Before-and-after page screenshots:
__________
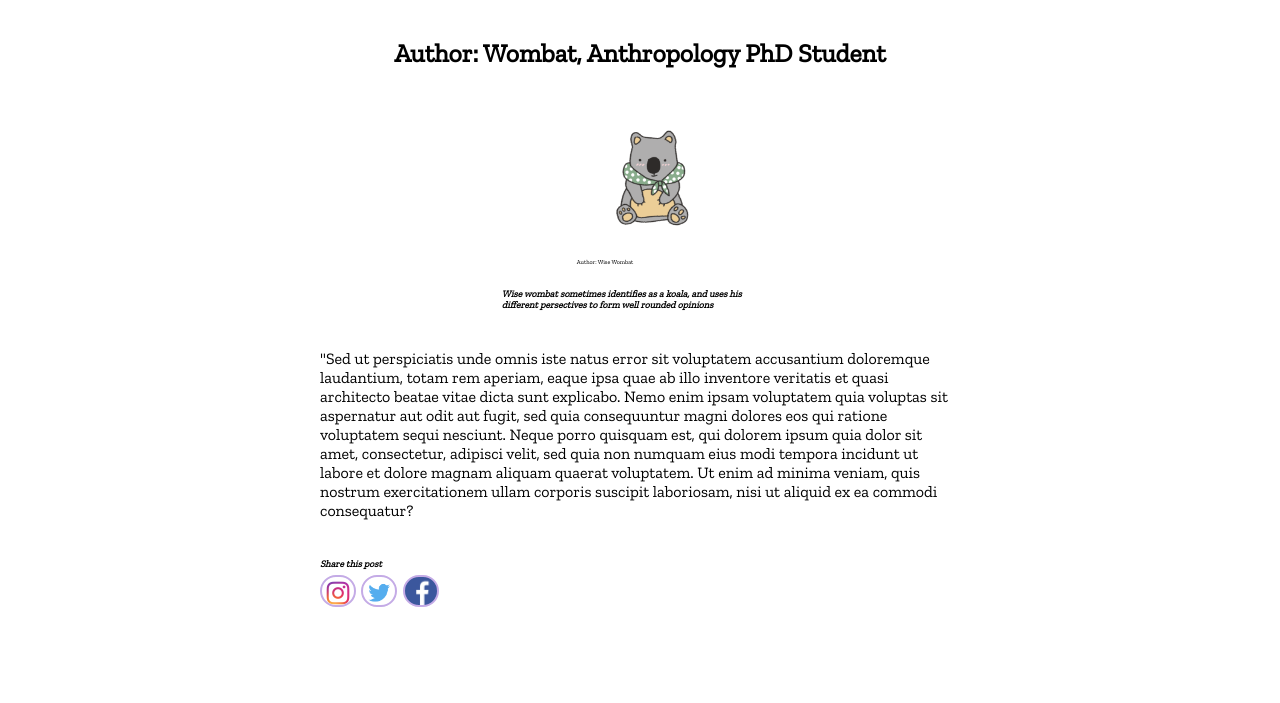
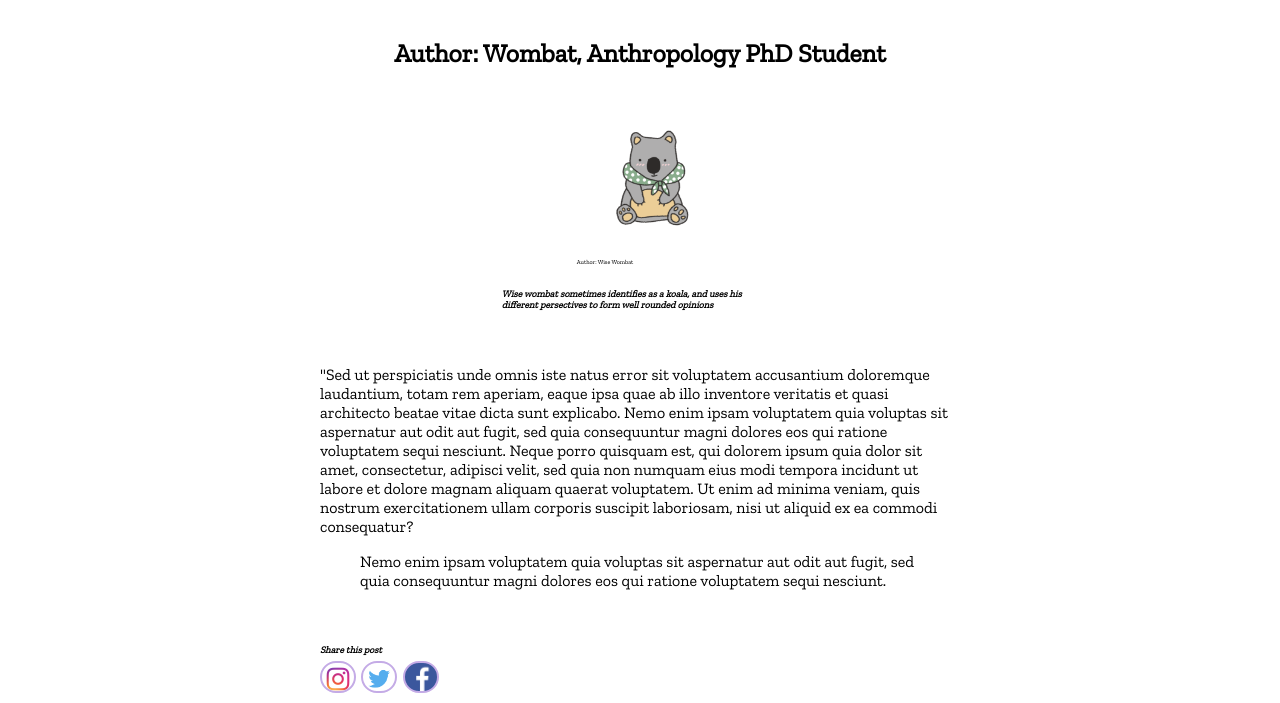
Before and after one commit to hanndroid/css-grid-blog, a plain HTML site: page pages/post-nine.html in a window 1280 px wide. Shown: the part 197-900 px from the top of the page. Before the commit the page ends 814 px from the top, so only its background shows below. Drawn offline with nearby package versions, Linux system fonts and the light colour scheme.

Commit message:
add additional tags

```diff
--- a/pages/post-nine.html
+++ b/pages/post-nine.html
@@ -30,16 +30,25 @@
       </h1>
 
       <article class="post-content">
-        "Sed ut perspiciatis unde omnis iste natus error sit voluptatem
-        accusantium doloremque laudantium, totam rem aperiam, eaque ipsa quae ab
-        illo inventore veritatis et quasi architecto beatae vitae dicta sunt
-        explicabo. Nemo enim ipsam voluptatem quia voluptas sit aspernatur aut
-        odit aut fugit, sed quia consequuntur magni dolores eos qui ratione
-        voluptatem sequi nesciunt. Neque porro quisquam est, qui dolorem ipsum
-        quia dolor sit amet, consectetur, adipisci velit, sed quia non numquam
-        eius modi tempora incidunt ut labore et dolore magnam aliquam quaerat
-        voluptatem. Ut enim ad minima veniam, quis nostrum exercitationem ullam
-        corporis suscipit laboriosam, nisi ut aliquid ex ea commodi consequatur?
+        <p>
+          "Sed ut perspiciatis unde omnis iste natus error sit voluptatem
+          accusantium doloremque laudantium, totam rem aperiam, eaque ipsa quae
+          ab illo inventore veritatis et quasi architecto beatae vitae dicta
+          sunt explicabo. Nemo enim ipsam voluptatem quia voluptas sit
+          aspernatur aut odit aut fugit, sed quia consequuntur magni dolores eos
+          qui ratione voluptatem sequi nesciunt. Neque porro quisquam est, qui
+          dolorem ipsum quia dolor sit amet, consectetur, adipisci velit, sed
+          quia non numquam eius modi tempora incidunt ut labore et dolore magnam
+          aliquam quaerat voluptatem. Ut enim ad minima veniam, quis nostrum
+          exercitationem ullam corporis suscipit laboriosam, nisi ut aliquid ex
+          ea commodi consequatur?
+        </p>
+
+        <blockquote cite="google.com">
+          Nemo enim ipsam voluptatem quia voluptas sit aspernatur aut odit aut
+          fugit, sed quia consequuntur magni dolores eos qui ratione voluptatem
+          sequi nesciunt.
+        </blockquote>
       </article>
       <h1 class="post-social-media">
         Share this post
```
Also changed, not shown: pages/post-eight.html (+13 -10 lines), pages/post-five.html (+13 -10 lines), pages/post-four.html (+13 -10 lines), pages/post-seven.html (+13 -10 lines), pages/post-six.html (+13 -10 lines), pages/post-three.html (+13 -10 lines), pages/post-two.html (+13 -10 lines), pages/post.html (+13 -10 lines).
__________
▸ **HOW TO COMPLETE THIS TASK**
Scan the entries for lines holding the string "natus", then copy every one of them.

▸ **SOLUTION**
-        "Sed ut perspiciatis unde omnis iste natus error sit voluptatem
+          "Sed ut perspiciatis unde omnis iste natus error sit voluptatem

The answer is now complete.